As Kenya’s oldest living town, Lamu has a rich and colorful history. The town was one of the original string of Swahili settlements that stretched from Somalia to Mozambique.  It remained a thriving port town through the turbulent Portuguese invasions and later the Omani domination of the 17th century. Lamu had a slave-based economy until the turn of the 20th century. When slavery was abolished in 1907 the economy of the island suffered greatly. Only recently has the influx of tourist dollars revitalized the town’s growth.

Short Bibliography:

Middleton, John. The world of the Swahili: an African mercantile civilization. New Haven: Yale University Press, 1992.

Prins, A. H. J. Sailing from Lamu: a study of maritime culture in Islamic East Africa. Assen: Van Gorcum, 1965.

Romero, Patricia W. Lamu: history, society, and family in an East African port city. Princeton: Markus Wiener, 1997.

Tolmacheva, Marina, translator. The Pate chronicle. East Lansing: Michigan State University Press, 1993.

Ylvisaker, Marguerite. Lamu in the nineteenth century: land, trade, and politics. Boston: Boston University, 1997.

el Zein, Abdul Hamid. The sacred meadows: a structural analysis of religious symbolism in an east African town. Evanston: Northwestern University, 1974.
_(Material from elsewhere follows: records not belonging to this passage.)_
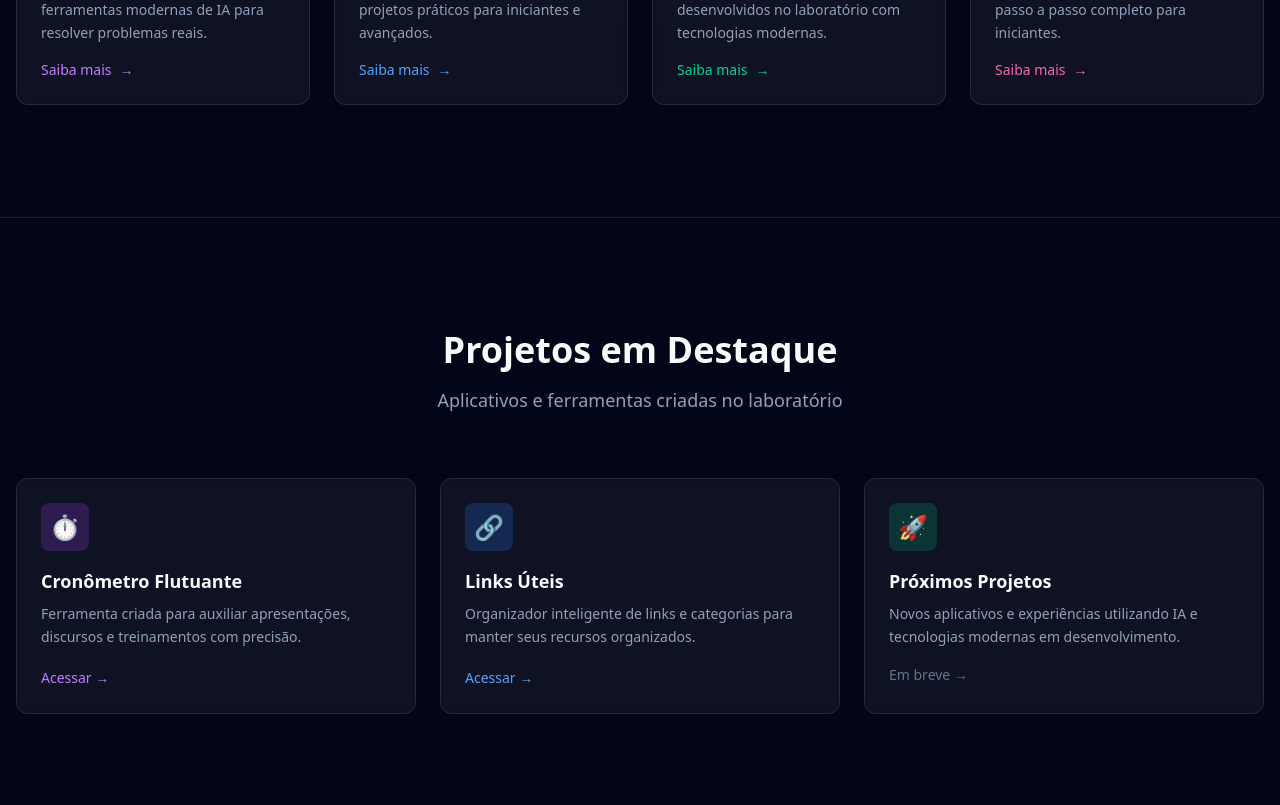
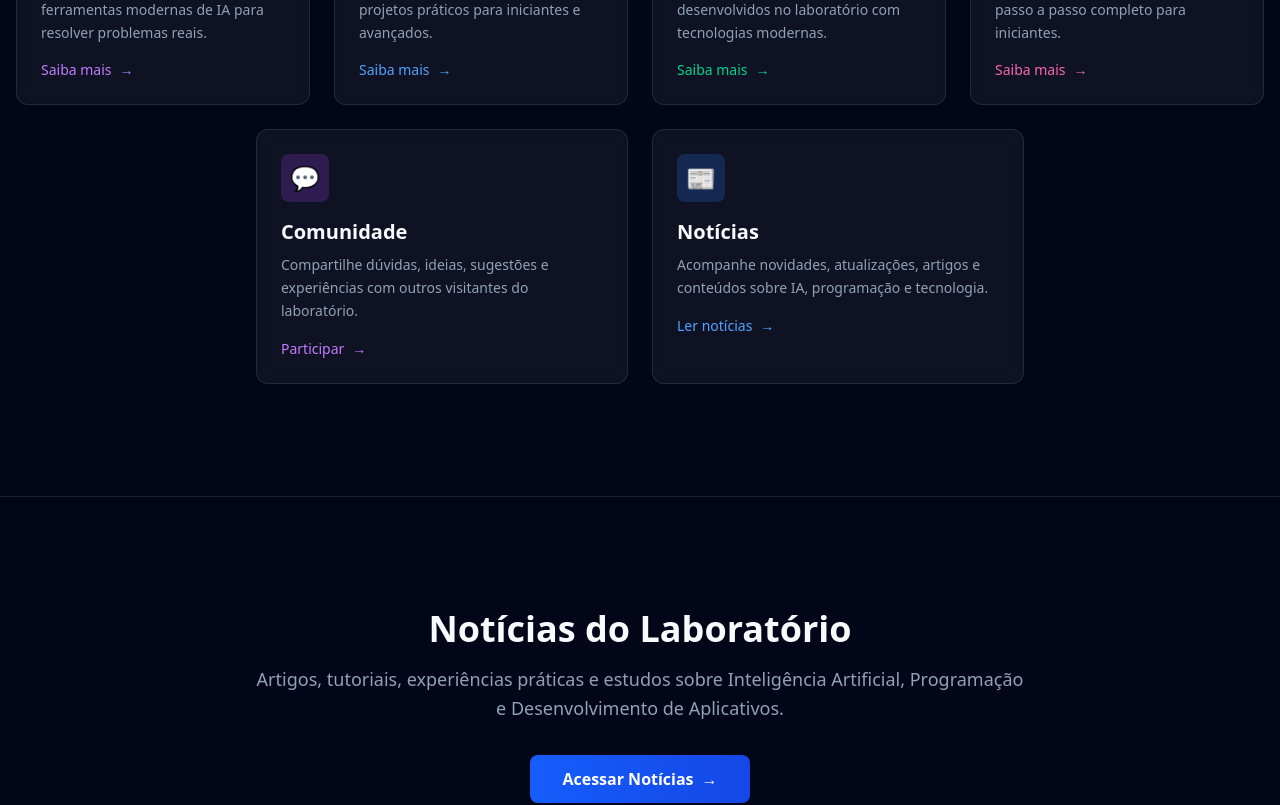
Before and after one commit to periclesreis/laboratorio-ia, a Next.js app: page / in a window 1280 px wide. Shown: the part 1080-1885 px from the top of the page. Built offline with nearby package versions, Linux system fonts and the light colour scheme.

Commit message:
5 cards na pagina inicial

```diff
--- a/app/page.tsx
+++ b/app/page.tsx
@@ -19,17 +19,25 @@ export default function Home() {
                 <span className="animate-ping absolute inline-flex h-full w-full rounded-full bg-purple-400 opacity-75" />
                 <span className="relative inline-flex rounded-full h-2 w-2 bg-purple-500" />
               </span>
-              <span className="text-sm font-medium text-slate-300">Bem-vindo ao Laboratório de IA</span>
+
+              <span className="text-sm font-medium text-slate-300">
+                Bem-vindo ao Laboratório de IA
+              </span>
             </div>
 
             {/* Headline */}
             <h1 className="text-4xl md:text-6xl font-bold tracking-tight mb-6 leading-tight">
-              Aprenda <span className="text-transparent bg-clip-text bg-gradient-to-r from-purple-400 via-blue-400 to-emerald-400">IA, Programação</span> e crie <span className="text-white">Aplicativos</span>
+              Aprenda{" "}
+              <span className="text-transparent bg-clip-text bg-gradient-to-r from-purple-400 via-blue-400 to-emerald-400">
+                IA, Programação
+              </span>{" "}
+              e crie <span className="text-white">Aplicativos</span>
             </h1>
 
             {/* Subheadline */}
             <p className="text-lg md:text-xl text-slate-400 mb-10 max-w-2xl mx-auto leading-relaxed">
-              Tutoriais práticos, projetos reais e experiências com Inteligência Artificial para acelerar seu desenvolvimento.
+              Tutoriais práticos, projetos reais e experiências com Inteligência
+              Artificial para acelerar seu desenvolvimento.
             </p>
           </div>
         </div>
@@ -39,8 +47,13 @@ export default function Home() {
       <section className="py-20 md:py-28 border-t border-white/10">
         <div className="container mx-auto px-4">
           <div className="max-w-3xl mx-auto text-center mb-16">
-            <h2 className="text-3xl md:text-4xl font-bold mb-4">Áreas de Conhecimento</h2>
-            <p className="text-slate-400 text-lg">Explore os principais tópicos do laboratório</p>
+            <h2 className="text-3xl md:text-4xl font-bold mb-4">
+              Áreas de Conhecimento
+            </h2>
+
+            <p className="text-slate-400 text-lg">
+              Explore os principais tópicos do laboratório
+            </p>
           </div>
 
           <div className="grid md:grid-cols-4 gap-6">
@@ -49,10 +62,16 @@ export default function Home() {
               <div className="flex items-center justify-center w-12 h-12 rounded-lg bg-purple-500/20 group-hover:bg-purple-500/30 transition-colors mb-4">
                 <span className="text-2xl">🧠</span>
               </div>
-              <h3 className="text-xl font-bold mb-2">Inteligência Artificial</h3>
+
+              <h3 className="text-xl font-bold mb-2">
+                Inteligência Artificial
+              </h3>
+
               <p className="text-slate-400 text-sm leading-relaxed">
-                Prompts, agentes, automações e ferramentas modernas de IA para resolver problemas reais.
+                Prompts, agentes, automações e ferramentas modernas de IA para
+                resolver problemas reais.
               </p>
+
               <div className="mt-4 flex items-center text-purple-400 text-sm font-medium group-hover:translate-x-1 transition-transform">
                 Saiba mais <span className="ml-2">→</span>
               </div>
@@ -63,10 +82,14 @@ export default function Home() {
               <div className="flex items-center justify-center w-12 h-12 rounded-lg bg-blue-500/20 group-hover:bg-blue-500/30 transition-colors mb-4">
                 <span className="text-2xl">💻</span>
               </div>
+
               <h3 className="text-xl font-bold mb-2">Programação</h3>
+
               <p className="text-slate-400 text-sm leading-relaxed">
-                React, Next.js, JavaScript, Python e projetos práticos para iniciantes e avançados.
+                React, Next.js, JavaScript, Python e projetos práticos para
+                iniciantes e avançados.
               </p>
+
               <div className="mt-4 flex items-center text-blue-400 text-sm font-medium group-hover:translate-x-1 transition-transform">
                 Saiba mais <span className="ml-2">→</span>
               </div>
@@ -77,82 +100,78 @@ export default function Home() {
               <div className="flex items-center justify-center w-12 h-12 rounded-lg bg-emerald-500/20 group-hover:bg-emerald-500/30 transition-colors mb-4">
                 <span className="text-2xl">📱</span>
               </div>
+
               <h3 className="text-xl font-bold mb-2">Aplicativos</h3>
+
               <p className="text-slate-400 text-sm leading-relaxed">
-                Conheça e baixe aplicativos desenvolvidos no laboratório com tecnologias modernas.
+                Conheça e baixe aplicativos desenvolvidos no laboratório com
+                tecnologias modernas.
               </p>
+
               <div className="mt-4 flex items-center text-emerald-400 text-sm font-medium group-hover:translate-x-1 transition-transform">
                 Saiba mais <span className="ml-2">→</span>
               </div>
             </Link>
 
             {/* Projetos & Códigos Card */}
-            <Link href="/projetos-codigos" className="group card-hover card-projects">
+            <Link
+              href="/projetos-codigos"
+              className="group card-hover card-projects"
+            >
               <div className="flex items-center justify-center w-12 h-12 rounded-lg bg-pink-500/20 group-hover:bg-pink-500/30 transition-colors mb-4">
                 <span className="text-2xl">🚀</span>
               </div>
+
               <h3 className="text-xl font-bold mb-2">Projetos & Códigos</h3>
+
               <p className="text-slate-400 text-sm leading-relaxed">
-                Aprenda fazendo projetos reais com passo a passo completo para iniciantes.
+                Aprenda fazendo projetos reais com passo a passo completo para
+                iniciantes.
               </p>
+
               <div className="mt-4 flex items-center text-pink-400 text-sm font-medium group-hover:translate-x-1 transition-transform">
                 Saiba mais <span className="ml-2">→</span>
               </div>
             </Link>
           </div>
-        </div>
-      </section>
 
-      {/* Projetos em Destaque */}
-      <section className="py-20 md:py-28 border-t border-white/10">
-        <div className="container mx-auto px-4">
-          <div className="max-w-3xl mx-auto text-center mb-16">
-            <h2 className="text-3xl md:text-4xl font-bold mb-4">Projetos em Destaque</h2>
-            <p className="text-slate-400 text-lg">Aplicativos e ferramentas criadas no laboratório</p>
-          </div>
+          {/* Cards adicionais */}
+          <div className="grid md:grid-cols-2 gap-6 mt-6 max-w-3xl mx-auto">
+            {/* Comunidade Card */}
+            <Link href="/comunidade" className="group card-hover card-ia">
+              <div className="flex items-center justify-center w-12 h-12 rounded-lg bg-purple-500/20 group-hover:bg-purple-500/30 transition-colors mb-4">
+                <span className="text-2xl">💬</span>
+              </div>
 
-          <div className="grid md:grid-cols-3 gap-6">
-            {/* Projeto 1 */}
-            <div className="card-hover">
-              <div className="flex items-center justify-center w-12 h-12 rounded-lg bg-purple-500/20 mb-4">
-                <span className="text-2xl">⏱️</span>
+              <h3 className="text-xl font-bold mb-2">Comunidade</h3>
+
+              <p className="text-slate-400 text-sm leading-relaxed">
+                Compartilhe dúvidas, ideias, sugestões e experiências com
+                outros visitantes do laboratório.
+              </p>
+
+              <div className="mt-4 flex items-center text-purple-400 text-sm font-medium group-hover:translate-x-1 transition-transform">
+                Participar <span className="ml-2">→</span>
               </div>
-              <h3 className="text-lg font-bold mb-2">Cronômetro Flutuante</h3>
-              <p className="text-slate-400 text-sm leading-relaxed mb-4">
-                Ferramenta criada para auxiliar apresentações, discursos e treinamentos com precisão.
+            </Link>
+
+            {/* Notícias Card */}
+            <Link href="/noticias" className="group card-hover card-dev">
+              <div className="flex items-center justify-center w-12 h-12 rounded-lg bg-blue-500/20 group-hover:bg-blue-500/30 transition-colors mb-4">
+                <span className="text-2xl">📰</span>
+              </div>
+
+              <h3 className="text-xl font-bold mb-2">Notícias</h3>
+
+              <p className="text-slate-400 text-sm leading-relaxed">
+                Acompanhe novidades, atualizações, artigos e conteúdos sobre IA,
+                programação e tecnologia.
               </p>
-              <Link href="/aplicativos/cronometro-flutuante" className="text-purple-400 text-sm font-medium hover:text-purple-300 transition-colors">
-                Acessar →
-              </Link>
-            </div>
 
-            {/* Projeto 2 */}
-            <div className="card-hover">
-              <div className="flex items-center justify-center w-12 h-12 rounded-lg bg-blue-500/20 mb-4">
-                <span className="text-2xl">🔗</span>
+              <div className="mt-4 flex items-center text-blue-400 text-sm font-medium group-hover:translate-x-1 transition-transform">
+                Ler notícias <span className="ml-2">→</span>
               </div>
-              <h3 className="text-lg font-bold mb-2">Links Úteis</h3>
-              <p className="text-slate-400 text-sm leading-relaxed mb-4">
-                Organizador inteligente de links e categorias para manter seus recursos organizados.
-              </p>
-              <Link href="/aplicativos/links-uteis" className="text-blue-400 text-sm font-medium hover:text-blue-300 transition-colors">
-                Acessar →
-              </Link>
-            </div>
-
-            {/* Projeto 3 */}
-            <div className="card-hover">
-              <div className="flex items-center justify-center w-12 h-12 rounded-lg bg-emerald-500/20 mb-4">
-                <span className="text-2xl">🚀</span>
-              </div>
-              <h3 className="text-lg font-bold mb-2">Próximos Projetos</h3>
-              <p className="text-slate-400 text-sm leading-relaxed mb-4">
-                Novos aplicativos e experiências utilizando IA e tecnologias modernas em desenvolvimento.
-              </p>
-              <div className="text-slate-500 text-sm font-medium">
-                Em breve →
-              </div>
-            </div>
+            </Link>
           </div>
         </div>
       </section>
@@ -161,10 +180,16 @@ export default function Home() {
       <section className="py-20 md:py-28 border-t border-white/10">
         <div className="container mx-auto px-4">
           <div className="max-w-3xl mx-auto text-center">
-            <h2 className="text-3xl md:text-4xl font-bold mb-4">Notícias do Laboratório</h2>
+            <h2 className="text-3xl md:text-4xl font-bold mb-4">
+              Notícias do Laboratório
+            </h2>
+
             <p className="text-slate-400 text-lg mb-8 leading-relaxed">
-              Artigos, tutoriais, experiências práticas e estudos sobre Inteligência Artificial, Programação e Desenvolvimento de Aplicativos.
+              Artigos, tutoriais, experiências práticas e estudos sobre
+              Inteligência Artificial, Programação e Desenvolvimento de
+              Aplicativos.
             </p>
+
             <Link
               href="/noticias"
               className="inline-flex items-center justify-center rounded-lg bg-gradient-to-r from-blue-600 to-blue-700 px-8 py-3 font-semibold text-white transition-all hover:shadow-lg hover:shadow-blue-500/50 hover:scale-105"
--- a/components/SiteHeader.tsx
+++ b/components/SiteHeader.tsx
@@ -161,7 +161,7 @@ export default function SiteHeader() {
 
         <nav className="flex items-center gap-6 text-sm font-medium text-slate-300">
           <Link href="/ia" className="hover:text-purple-400 transition-colors">
-            IA
+            Inteligência Artificial
           </Link>
 
           <Link
```
Also changed, not shown: app/novidades/page.tsx (added, +56 -0 lines).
Web Resources:

Lamu: Conservation of an East African Seaport

UNESCO Lamu page industries